In the past few weeks, I have been confronting a reality about myself and what I want and the reality of what God wants. Now, I'm not talking about doing what God needs me to do. I think I've been following His lead on this for quite some time. However, I am talking about dealing with some desires that reside deep within myself.
It's confession time, and I ask my congregation members to please understand that this has nothing to do with you and your actions toward me as your pastor. You are truly a blessing to me. Bear with this post and read to the end. Perhaps, then you may understand better.
While it is my intent and purpose to follow Christ and what He calls me to do as a clergy, I much more clearly understand that He isn't concerned with what we do. I know He cuts to the heart, and He made me look deep down within to see where my heart lies and what it truly desires.
As I read once more Timothy Keller's The Reason for God, I was hit hard by the following statement:
On the Cross Christ wins through losing, triumphs through defeat, achieves power through weakness and service, comes to wealth through giving all away. Jesus Christ turns the values of the world upside down...You see. I believe what Keller says here is true. I have preached and proclaimed this. To an extent, I have lived parts of it. But what about deep down. Do I desire this? In my heart, is this the desire that I have for myself and my life?
This upside down pattern so contradicts the thinking of the world that it creates an "alternate kingdom," an alternate reality, a counterculture among those who have been transformed by it. In this peaceable kingdom there is a reversal of the values of the world with regard to power, recognition, status, and wealth. In this new counterculture, Christians look at money as something to be given away. They look at power as something to use strictly for service. Racial and class superiority, accrual of money and power at the expense of others, yearning for popularity and recognition, these normal marks of human life, are opposite of the mindset of those who have understood and experienced the Cross. Christ creates a whole new order of life. Those who are shaped by the great reversal of the Cross no longer need self-justification through money, status, career, or pride of race and class. So the Cross creates a counterculture in which sex, money, and power cease to control us and are used in life-giving and community-building rather than in destructive ways. (Keller, The Reason for God: Belief in an Age of Skepticism.

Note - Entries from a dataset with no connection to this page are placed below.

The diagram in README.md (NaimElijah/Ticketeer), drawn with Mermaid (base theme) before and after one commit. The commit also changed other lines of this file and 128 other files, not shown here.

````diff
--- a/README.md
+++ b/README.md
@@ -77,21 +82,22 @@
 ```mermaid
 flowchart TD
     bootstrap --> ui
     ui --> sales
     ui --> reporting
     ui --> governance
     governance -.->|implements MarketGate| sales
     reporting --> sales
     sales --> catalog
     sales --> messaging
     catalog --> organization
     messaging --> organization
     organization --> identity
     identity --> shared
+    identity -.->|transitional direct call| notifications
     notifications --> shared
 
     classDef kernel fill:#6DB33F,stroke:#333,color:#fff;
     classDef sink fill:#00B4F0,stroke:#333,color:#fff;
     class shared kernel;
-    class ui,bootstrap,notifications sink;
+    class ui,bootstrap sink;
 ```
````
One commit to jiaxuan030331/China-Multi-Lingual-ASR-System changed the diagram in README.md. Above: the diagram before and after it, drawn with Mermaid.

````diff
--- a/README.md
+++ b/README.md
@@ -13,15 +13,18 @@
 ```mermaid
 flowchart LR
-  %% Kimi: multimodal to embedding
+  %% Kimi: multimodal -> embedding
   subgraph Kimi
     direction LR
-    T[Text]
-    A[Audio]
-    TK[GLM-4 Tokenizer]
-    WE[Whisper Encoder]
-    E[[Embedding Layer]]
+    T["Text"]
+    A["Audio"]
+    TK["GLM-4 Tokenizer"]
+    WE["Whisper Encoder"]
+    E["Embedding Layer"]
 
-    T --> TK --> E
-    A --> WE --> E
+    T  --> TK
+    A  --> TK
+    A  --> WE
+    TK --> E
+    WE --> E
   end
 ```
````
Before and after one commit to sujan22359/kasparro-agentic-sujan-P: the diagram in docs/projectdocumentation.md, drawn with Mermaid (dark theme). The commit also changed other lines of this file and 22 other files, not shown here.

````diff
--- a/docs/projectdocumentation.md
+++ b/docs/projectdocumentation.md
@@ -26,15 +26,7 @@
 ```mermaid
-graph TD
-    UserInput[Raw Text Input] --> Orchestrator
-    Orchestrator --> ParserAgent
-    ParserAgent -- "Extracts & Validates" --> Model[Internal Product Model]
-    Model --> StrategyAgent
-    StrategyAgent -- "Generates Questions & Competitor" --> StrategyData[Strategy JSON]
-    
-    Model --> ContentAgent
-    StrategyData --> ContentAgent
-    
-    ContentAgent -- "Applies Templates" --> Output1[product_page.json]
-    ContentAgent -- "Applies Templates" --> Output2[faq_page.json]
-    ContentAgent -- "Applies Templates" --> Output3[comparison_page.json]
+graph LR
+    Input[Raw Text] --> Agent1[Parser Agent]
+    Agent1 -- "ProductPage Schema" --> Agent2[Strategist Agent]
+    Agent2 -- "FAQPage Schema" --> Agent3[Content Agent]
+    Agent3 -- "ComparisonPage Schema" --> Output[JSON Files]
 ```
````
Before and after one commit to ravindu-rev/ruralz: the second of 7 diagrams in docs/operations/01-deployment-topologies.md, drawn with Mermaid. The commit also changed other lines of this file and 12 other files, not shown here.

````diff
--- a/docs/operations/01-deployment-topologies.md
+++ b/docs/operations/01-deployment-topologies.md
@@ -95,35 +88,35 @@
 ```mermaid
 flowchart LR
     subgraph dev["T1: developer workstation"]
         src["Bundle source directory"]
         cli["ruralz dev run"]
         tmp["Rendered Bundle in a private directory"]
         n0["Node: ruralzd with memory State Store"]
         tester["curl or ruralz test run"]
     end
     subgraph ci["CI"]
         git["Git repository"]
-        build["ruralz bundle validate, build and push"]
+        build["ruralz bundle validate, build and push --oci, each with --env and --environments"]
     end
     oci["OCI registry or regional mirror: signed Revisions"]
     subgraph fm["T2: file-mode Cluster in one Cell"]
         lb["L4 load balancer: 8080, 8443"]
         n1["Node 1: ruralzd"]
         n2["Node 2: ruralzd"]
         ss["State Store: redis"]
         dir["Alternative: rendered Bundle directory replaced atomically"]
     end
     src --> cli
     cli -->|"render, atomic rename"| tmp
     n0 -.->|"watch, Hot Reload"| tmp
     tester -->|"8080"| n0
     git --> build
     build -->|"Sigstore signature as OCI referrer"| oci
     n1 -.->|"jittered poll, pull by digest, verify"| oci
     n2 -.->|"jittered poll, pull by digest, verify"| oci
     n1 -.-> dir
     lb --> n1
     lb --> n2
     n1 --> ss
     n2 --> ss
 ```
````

Kindle location 3048)
I climbed down into the recesses of my heart and considered things I had said in conversations with others in the previous week. Here are a few:
"I'm envious of you and those like you who have ranches and property. I want that too."
"In the ELCA, because of my more conservative theology, I have reached the limits of my upward mobility."
"I'd love to be the pastor of a two or three thousand member congregation and get the chance to preach to thousands on a given Sunday."
After hearing about a Methodist pastor who had a $275,000 salary. "Man, I'm in the wrong denomination."
What are some of my heart's desires? Power. Wealth. Status. The exact opposite of the desire of those affected by the Cross of Christ. Deep down, I want to be wealthy. I want to have status. I want people to believe I have something worthwhile to say and that I am an effective apologist and defender of the Christian faith. I want people to change their minds after engaging me and my thoughts (see Who is missing in that statement?).
After reading Keller's statement, I noted this in my Kindle, "O.K., Kevin. Stop grousing and longing for the big congregation and the self-importance and perceived influence you think it will bring. Stop longing for material wealth in the form of a ranch and winning the lottery so you can feel financially secure. Stop dreaming of being more than "just a country preacher " and blossom where God has planted you. Don't just assent to your faith intellectually. Let this go into the depths of your being. Be at peace with who you are instead of what you think you are supposed to be. Truly embrace the counter-cultural nature of this faith you are called to."
I felt no depression writing that statement. I felt no guilt for my desires. I felt like Christ confronted me in a kind, loving, gentle way and said, "I'm here to cleanse this from you. I'm here to free you from all of that so you will be at peace. My plans for you are my own. Release all of this into my care and instead focus on what you know to be true. Concentrate on growing in your relationship with me. That is enough."
And I truly knew this to be trustworthy. I thought about where I am and what I am doing. I thought about my congregation and what I am allowed to do as I serve as their pastor. I thought about the opportunities that have opened up for me and my family in the last couple of years.
I don't own a ranch, but there are several congregation members who allow me access to theirs to hunt, work, relax and get away from the office.
I don't have a two or three thousand member congregation, but I have a mid-sized church that truly cares for people in the community and seeks to make a difference in what they do. I know my people and have developed some deep, personal relationships--relationships that would be impossible in a large congregation.
I don't have status within my denomination or synod, but I am respected in the surrounding community by many because I don't compromise my basic principles--yet, I love, care and show concern for those whose principles are different than my own.
I don't have great material wealth, but I have enough.
I am just a country preacher, and that is enough.
As I was driving back to my hotel Tuesday afternoon after these events took place. I filled my car with gas. I looked at the powerball lottery sign that read $115 million. For an instant, I thought about buying a ticket. I had plenty of one dollar bills. But as I walked toward the doors of the convenient store, I just smiled. I handled my business and walked out without a ticket. There was still a bit of desire, but it was overwhelmed with something greater:
I was at peace.